HARTFORD, CT — Gov. Ned Lamont, who asked Connecticut labor unions to come to the table to have a conversation about scheduled raises, said that those discussions have not been productive.
“Look, I treasure the people who are on the frontlines,” Lamont said Tuesday outside the Connecticut Science Center.
Lamont said nursing home workers got a raise and he believes others, including those in state government, deserve “some combat pay.”
“In my world, the private sector, you delivered, and you delivered at incredible risk to yourself,” Lamont said.
However, Lamont said he couldn’t see himself giving everybody in state government a raise on June 30.
Lamont said if it were up to him and not something contractual, “I would put it off.”
He said there’s 20% unemployment and lot of people are furloughed or losing 20% of their pay “just so they can keep their jobs.”
“I’m not looking to lay anybody off, but I think that’s what we should do,” Lamont said.
Labor officials pointed to a May 9 statement explaining that the State Employees Bargaining Agent Coalition met with Lamont on May 5.
“SEBAC union leaders attending solely to listen to the administration. No further meetings with the administration are scheduled,” they wrote in a statement.
“Of course, state employees are already sharing the state’s fiscal pain. Those raises are due in accordance with the 2017 SEBAC Agreement, where state employees to date have received one general wage increase in the last four fiscal years. Meanwhile large corporations and multi-millionaires and billionaires have done little to help address state fiscal issues. Their state and local tax rate remains below that of working families,” the group said in a statement.

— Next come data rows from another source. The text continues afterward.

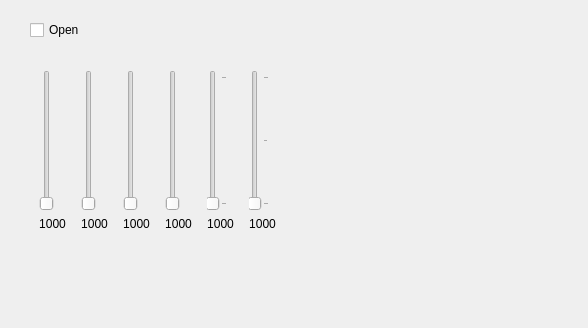
This is controlwindow.ui in hegoku/DroneControlCenter as Qt 5 draws it before an edit. The edited form follows.
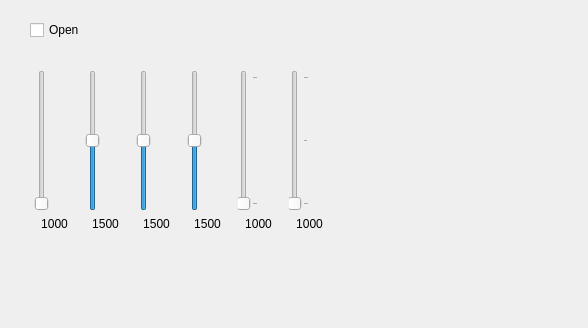
This is the edited form.

What changed in the file:
```diff
--- a/controlwindow.ui
+++ b/controlwindow.ui
@@ -19,11 +19,14 @@
      <rect>
       <x>30</x>
       <y>70</y>
-      <width>261</width>
+      <width>310</width>
       <height>161</height>
      </rect>
     </property>
-    <layout class="QGridLayout" name="gridLayout">
+    <layout class="QGridLayout" name="gridLayout" columnminimumwidth="41,41,41,41,41,41">
+     <property name="sizeConstraint">
+      <enum>QLayout::SizeConstraint::SetNoConstraint</enum>
+     </property>
      <item row="0" column="3">
       <widget class="QSlider" name="yaw_slider">
        <property name="minimum">
@@ -32,6 +35,12 @@
        <property name="maximum">
         <number>2000</number>
        </property>
+       <property name="pageStep">
+        <number>1</number>
+       </property>
+       <property name="value">
+        <number>1500</number>
+       </property>
        <property name="orientation">
         <enum>Qt::Orientation::Vertical</enum>
        </property>
@@ -45,21 +54,14 @@
        <property name="maximum">
         <number>2000</number>
        </property>
+       <property name="pageStep">
+        <number>1</number>
+       </property>
        <property name="orientation">
         <enum>Qt::Orientation::Vertical</enum>
        </property>
       </widget>
      </item>
-     <item row="1" column="0">
-      <widget class="QLabel" name="throttle_value">
-       <property name="text">
-        <string>1000</string>
-       </property>
-       <property name="alignment">
-        <set>Qt::AlignmentFlag::AlignCenter</set>
-       </property>
-      </widget>
-     </item>
      <item row="0" column="1">
       <widget class="QSlider" name="roll_slider">
        <property name="minimum">
@@ -68,6 +70,12 @@
        <property name="maximum">
         <number>2000</number>
        </property>
+       <property name="pageStep">
+        <number>1</number>
+       </property>
+       <property name="value">
+        <number>1500</number>
+       </property>
        <property name="orientation">
         <enum>Qt::Orientation::Vertical</enum>
        </property>
@@ -81,6 +89,12 @@
        <property name="maximum">
         <number>2000</number>
        </property>
+       <property name="pageStep">
+        <number>1</number>
+       </property>
+       <property name="value">
+        <number>1500</number>
+       </property>
        <property name="orientation">
         <enum>Qt::Orientation::Vertical</enum>
        </property>
@@ -136,10 +150,20 @@
        </property>
       </widget>
      </item>
+     <item row="1" column="0">
+      <widget class="QLabel" name="throttle_value">
+       <property name="text">
+        <string>1000</string>
+       </property>
+       <property name="alignment">
+        <set>Qt::AlignmentFlag::AlignCenter</set>
+       </property>
+      </widget>
+     </item>
      <item row="1" column="1">
       <widget class="QLabel" name="roll_value">
        <property name="text">
-        <string>1000</string>
+        <string>1500</string>
        </property>
        <property name="alignment">
         <set>Qt::AlignmentFlag::AlignCenter</set>
@@ -149,7 +173,7 @@
      <item row="1" column="2">
       <widget class="QLabel" name="pitch_value">
        <property name="text">
-        <string>1000</string>
+        <string>1500</string>
        </property>
        <property name="alignment">
         <set>Qt::AlignmentFlag::AlignCenter</set>
@@ -159,7 +183,7 @@
      <item row="1" column="3">
       <widget class="QLabel" name="yaw_value">
        <property name="text">
-        <string>1000</string>
+        <string>1500</string>
        </property>
        <property name="alignment">
         <set>Qt::AlignmentFlag::AlignCenter</set>
```
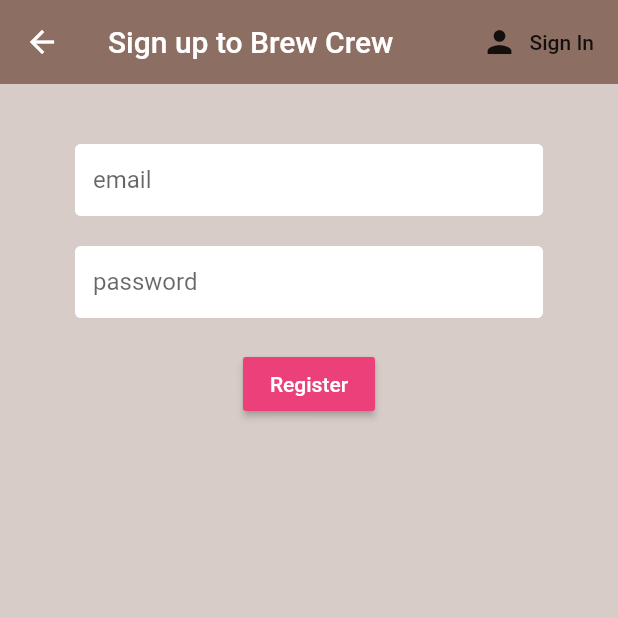
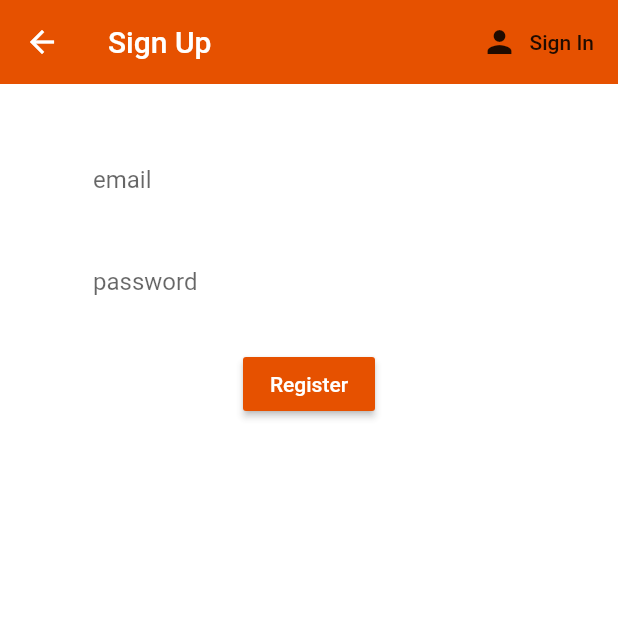
Before and after one commit to adarshrai100/Flutter_Firebase_Auth, a Flutter app: the Register screen opened directly, on a phone screen of 412 x 824 dp, the top half of it. Run offline on Flutter 3.47's test engine with Material 2 defaults, Android fonts, the phone set to English and light mode, and no system bars; our stand-ins replace firebase_auth, firebase_core, flutter_spinkit, simple_animations; accounts and stored records are empty.

Commit message:
Update register.dart

```diff
--- a/flutter_firebase_auth/lib/screens/authenticate/register.dart
+++ b/flutter_firebase_auth/lib/screens/authenticate/register.dart
@@ -27,11 +27,11 @@ class _RegisterState extends State<Register> {
   @override
   Widget build(BuildContext context) {
     return loading ? Loading() : Scaffold(
-      backgroundColor: Colors.brown[100],
+      backgroundColor: Colors.white70,
       appBar: AppBar(
-        backgroundColor: Colors.brown[400],
+        backgroundColor: Colors.orange[900],
         elevation: 0.0,
-        title: Text('Sign up to Brew Crew'),
+        title: Text('Sign Up'),
         actions: <Widget>[
           FlatButton.icon(
             icon: Icon(Icons.person),
@@ -65,7 +65,7 @@ class _RegisterState extends State<Register> {
               ),
               SizedBox(height: 20.0),
               RaisedButton(
-                  color: Colors.pink[400],
+                  color: Colors.orange[900],
                   child: Text(
                     'Register',
                     style: TextStyle(color: Colors.white),
```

The raises were negotiated by former Gov. Dannel P. Malloy.
Under the 2017 SEBAC deal, state worker pay increases include a 3.5% general wage increase and an annual step increase of 2%. The raises are estimated to cost the state $119 million from the General Fund and $15.3 million from the Special Transportation Fund, which covers the cost of employees at the Transportation Department.
Sal Luciano, president of the AFL-CIO, said that if state employees were asked to forego their raises it would be the seventh time in 10 years. Luciano said he understands the concern over the budget, but many of these workers are working 16-hour shifts and endangering themselves and their families.
“You can’t go back to the well when these workers are putting their lives on the line,” Luciano said.
Senate Republican Leader Len Fasano said he’s disheartened by the union response.
“I hope the legislature remembers this when they come back with their contract,” Fasano said.
He said it’s not like they were asking them to forever forego their raises.